of fun things.”
Kevin Murphy, the singer/guitarist for a local-band-gone-big called The Moondoggies, shared a similar feeling about Bear Creek as Taylor. The Moondoggies
have been together for 12 years and recorded their third record at Bear Creek in 2012. They spent a whole month recording there, basking in the
light that the big windows let in.
Kevin explained that was his favorite part about the studio, that was absent from the others: “I remember at one point we were doing this song and
the sun was like in my eyes coming in through, it was beaming onto the microphone and into my eyes and I just remember, I can still see it, because
it was a very surreal experience, kind of idyllic.”
Kevin also explained how this studio is very close to where he grew up, in fact the keyboardist for The Moondoggies, Caleb Quick, grew up just down
the street from the studio and his parents still live there. For Kevin, Caleb, Carl Dahlen (drums/vocals), and Robert Terreberry (bass/vocals),
it was kind of exciting to record in a studio where some of their favorite bands had previously recorded: “I had a really positive experience and
if you have the opportunity to, people should definitely experience it… It was cool to be part of what I would consider kind of a historic recording
site in Washington.”
Josiah Muldowney, the singer/bassist for a local metal band called Emanon, and his bandmates Noah Wheeler (lead guitar), Justin Greene (rhythm guitar),
and Evan Larson (drummer/vocals) shared this excitement of recording where legends have been; “Soundgarden recorded Badmotorfinger there.”
Emanon has experienced a number of other studios, even at their young ages of 19, 20, and 22: they have recorded at Studio Sage, South Sound Sound,
and at the Seattle Art Institute.
Josiah explained his experience at Bear Creek: “For us, it definitely matched our vibe more and it just felt really good to be there. They have a lot
more years… under their belt, they have master equipment, they have more experienced engineers, they have interns there to help out and everything

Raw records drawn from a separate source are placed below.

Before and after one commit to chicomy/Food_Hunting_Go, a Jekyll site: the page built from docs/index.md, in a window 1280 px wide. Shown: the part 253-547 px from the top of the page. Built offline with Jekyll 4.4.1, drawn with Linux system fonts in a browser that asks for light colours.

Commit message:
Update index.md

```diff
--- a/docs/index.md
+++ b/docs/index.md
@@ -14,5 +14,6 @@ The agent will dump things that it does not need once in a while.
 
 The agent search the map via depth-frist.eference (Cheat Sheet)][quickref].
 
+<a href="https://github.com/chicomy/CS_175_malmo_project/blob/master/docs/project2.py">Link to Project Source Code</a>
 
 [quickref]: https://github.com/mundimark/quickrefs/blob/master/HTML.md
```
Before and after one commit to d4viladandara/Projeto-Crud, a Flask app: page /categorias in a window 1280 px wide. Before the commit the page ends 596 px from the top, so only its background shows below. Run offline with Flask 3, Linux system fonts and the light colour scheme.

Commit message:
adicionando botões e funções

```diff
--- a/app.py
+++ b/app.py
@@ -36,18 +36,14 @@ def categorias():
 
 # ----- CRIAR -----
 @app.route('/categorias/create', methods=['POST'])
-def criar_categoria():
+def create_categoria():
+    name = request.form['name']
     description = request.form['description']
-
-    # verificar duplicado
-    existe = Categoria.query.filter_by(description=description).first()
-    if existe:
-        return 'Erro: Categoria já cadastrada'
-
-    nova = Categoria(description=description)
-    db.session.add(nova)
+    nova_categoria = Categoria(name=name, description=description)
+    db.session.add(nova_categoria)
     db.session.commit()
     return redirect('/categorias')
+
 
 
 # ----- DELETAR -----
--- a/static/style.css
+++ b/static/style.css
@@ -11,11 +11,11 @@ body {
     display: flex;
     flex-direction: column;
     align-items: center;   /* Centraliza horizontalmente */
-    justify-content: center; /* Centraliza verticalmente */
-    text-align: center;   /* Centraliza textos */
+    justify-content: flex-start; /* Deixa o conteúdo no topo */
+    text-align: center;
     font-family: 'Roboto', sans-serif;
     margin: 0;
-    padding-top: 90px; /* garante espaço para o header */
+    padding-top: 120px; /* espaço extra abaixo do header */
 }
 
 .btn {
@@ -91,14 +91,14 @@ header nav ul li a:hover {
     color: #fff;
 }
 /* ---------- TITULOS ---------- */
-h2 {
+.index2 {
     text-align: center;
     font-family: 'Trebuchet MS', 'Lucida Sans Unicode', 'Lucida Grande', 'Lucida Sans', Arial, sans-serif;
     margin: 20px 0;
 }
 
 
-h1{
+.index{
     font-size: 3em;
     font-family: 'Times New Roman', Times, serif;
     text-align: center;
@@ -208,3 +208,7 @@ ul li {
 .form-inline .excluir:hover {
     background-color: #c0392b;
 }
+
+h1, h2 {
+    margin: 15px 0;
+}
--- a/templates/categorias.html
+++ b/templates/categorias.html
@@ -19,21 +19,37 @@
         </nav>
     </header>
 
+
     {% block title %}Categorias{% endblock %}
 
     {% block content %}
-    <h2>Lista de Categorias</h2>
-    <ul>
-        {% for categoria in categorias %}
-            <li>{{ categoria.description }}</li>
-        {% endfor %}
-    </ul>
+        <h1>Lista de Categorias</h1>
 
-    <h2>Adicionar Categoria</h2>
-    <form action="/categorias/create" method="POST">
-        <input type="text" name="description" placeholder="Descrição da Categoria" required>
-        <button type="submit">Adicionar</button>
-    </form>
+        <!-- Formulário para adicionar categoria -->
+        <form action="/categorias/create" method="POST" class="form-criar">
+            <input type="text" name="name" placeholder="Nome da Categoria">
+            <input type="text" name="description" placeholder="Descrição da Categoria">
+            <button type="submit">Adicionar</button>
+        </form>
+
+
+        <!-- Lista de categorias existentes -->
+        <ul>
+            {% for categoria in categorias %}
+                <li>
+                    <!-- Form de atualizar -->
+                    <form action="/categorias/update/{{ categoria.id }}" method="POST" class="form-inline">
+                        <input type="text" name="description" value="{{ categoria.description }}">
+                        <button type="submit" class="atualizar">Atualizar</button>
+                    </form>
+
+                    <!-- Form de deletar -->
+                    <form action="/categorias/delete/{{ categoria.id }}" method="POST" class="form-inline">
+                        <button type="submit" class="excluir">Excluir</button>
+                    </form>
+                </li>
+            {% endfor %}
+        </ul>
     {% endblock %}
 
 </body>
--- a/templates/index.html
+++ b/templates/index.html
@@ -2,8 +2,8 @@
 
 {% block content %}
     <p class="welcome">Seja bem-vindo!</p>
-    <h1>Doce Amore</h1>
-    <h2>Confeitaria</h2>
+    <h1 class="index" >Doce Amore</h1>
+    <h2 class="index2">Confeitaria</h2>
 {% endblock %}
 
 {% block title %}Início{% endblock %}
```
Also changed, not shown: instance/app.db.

so overall there was just more help and there was better equipment, so better quality. So yes, I think its gonna turn out way better than the last
Josiah told me how Taylor handed each of them notebooks after they would finish a song and have each band member focus on only their part and write
on the notebook what needs to be improve. He said this really helped them all to focus and really produce the best that they could.
The quality of the care provided at Bear Creek, according to Josiah and Kevin, is certainly “different” than other studios. However, in this day and
age, Taylor explained to me that so many musicians just record themselves at home: “It’s also pretty rare for a family-run studio like this to
have been open for over 40 years consistently. But still, people are attracted to it, even in this age where people are making albums in their
bedrooms and things like that, there’s still such an appeal to be able to go out and just get cozy in the woods and let all the craziness of the
world not distract you for a while.”
If you are looking for a place to record, a place that will give you the opportunity to create something “unique” or “different”, Bear Creek Studios
is your answer. Taylor Carroll won’t be going far, as he says, “I can’t imagine really fully going anywhere else. No matter what happens in my
life I would love to always have the idea of going back to Bear Creek and making a record there at any point because it’s just unlike any other
Attribution for this article goes to:
Special thanks to Josiah, Kevin and Taylor for hosting and interviewing.